I’ve found over the years that these “big” photos of faces of lions and elephants stretching from side to side of my frame are great, but they often are not my most cherished photos.  In some cases, they could have been taken anywhere…Kenya, Namibia, Botswana, or maybe even a zoo.  The photos that really stand out, in my humble opinion, mix the landscape and vibe of the habitat with the stunning wildlife.

There is no perfect way to accomplish this each and every time—that’s where the art comes in.  However, forcing yourself to pull back after your first couple of “filling the frame” photos will give you more photos, better photos, and more happiness when you return home and begin editing.

lions walking in the afternoon golden light of the kalahari desert, with safari vehicle

Don’t miss a single moment


Today’s latest cameras have extraordinarily fast frame rates, in that they can take more photos per second than ever before.  Even some of the “base models” are shooting 10 photos a second.  Pro models are topping 30 frames per second (referred to as FPS).  This is astounding.

While this does eat up memory, and requires a bit more time sorting through photos later, it does give you a distinct advantage and benefit, especially while on a wildlife safari.

Oftentimes when photographing wildlife, they are exhibiting some sort of behavior…even while sitting peacefully, they are looking around, maybe yawning, standing up or sitting down.

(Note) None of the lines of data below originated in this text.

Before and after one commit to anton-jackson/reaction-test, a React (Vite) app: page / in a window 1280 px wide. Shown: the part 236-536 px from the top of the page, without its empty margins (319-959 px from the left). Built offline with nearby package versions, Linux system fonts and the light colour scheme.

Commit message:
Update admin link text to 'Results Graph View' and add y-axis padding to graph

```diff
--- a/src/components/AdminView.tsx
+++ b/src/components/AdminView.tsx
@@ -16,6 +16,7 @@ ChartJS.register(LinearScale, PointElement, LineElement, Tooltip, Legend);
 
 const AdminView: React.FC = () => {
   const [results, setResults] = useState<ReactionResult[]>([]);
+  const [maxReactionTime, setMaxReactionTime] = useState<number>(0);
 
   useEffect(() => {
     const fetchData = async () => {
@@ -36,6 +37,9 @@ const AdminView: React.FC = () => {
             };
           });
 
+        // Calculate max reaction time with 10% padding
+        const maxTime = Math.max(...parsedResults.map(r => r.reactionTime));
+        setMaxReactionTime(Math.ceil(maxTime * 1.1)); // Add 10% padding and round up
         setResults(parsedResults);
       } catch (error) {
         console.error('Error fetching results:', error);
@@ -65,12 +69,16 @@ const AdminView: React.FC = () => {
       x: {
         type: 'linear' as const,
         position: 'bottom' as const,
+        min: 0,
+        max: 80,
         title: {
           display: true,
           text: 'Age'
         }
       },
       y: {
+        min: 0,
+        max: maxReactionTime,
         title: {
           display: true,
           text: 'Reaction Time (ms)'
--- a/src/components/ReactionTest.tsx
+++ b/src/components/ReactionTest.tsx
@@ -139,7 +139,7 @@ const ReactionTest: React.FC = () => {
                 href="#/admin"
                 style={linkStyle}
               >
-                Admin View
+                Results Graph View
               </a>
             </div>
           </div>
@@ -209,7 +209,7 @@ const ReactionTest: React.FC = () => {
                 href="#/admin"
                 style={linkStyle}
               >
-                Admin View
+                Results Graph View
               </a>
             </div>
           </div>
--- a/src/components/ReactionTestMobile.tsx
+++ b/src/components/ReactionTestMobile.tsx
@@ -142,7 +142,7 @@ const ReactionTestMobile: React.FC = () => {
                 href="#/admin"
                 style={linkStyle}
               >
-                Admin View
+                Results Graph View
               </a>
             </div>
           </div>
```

Sometimes wildlife behavior is wildly explosive and dramatic.  Either way, having your camera on “burst mode” or the fastest frames per second mode is highly advisable when on safari.

two lions tangle with one another and snarl

What it gives you is the ability to capture each and every moment—milli-moments, if you will—of action. The difference between fractions of a second with wildlife behavior can mean the difference in a great shot and an exceptional one.  I can promise you that in the series of photos (maybe 20 photos of a similar scene) there will be onethat you find out of that batch that is leaps and bounds your favorite.  Again, you do have to spend a little extra time sorting on the computer, but you may be surprised what a difference this makes for your end result of photos from your photo expedition.

a colorful bird flies off of a small branch

Photo safaris in Africa are simply the best—it’s hard to find a place or a suite of subjects more compelling, more exciting, and more photogenic.  If you’re headed out on an African photo trip sometime I hope these tips have been helpful and I hope you return home with thousands (yes, thousands!) of photos you love and cherish.

Cheers, and be well,

Court Whelan Signature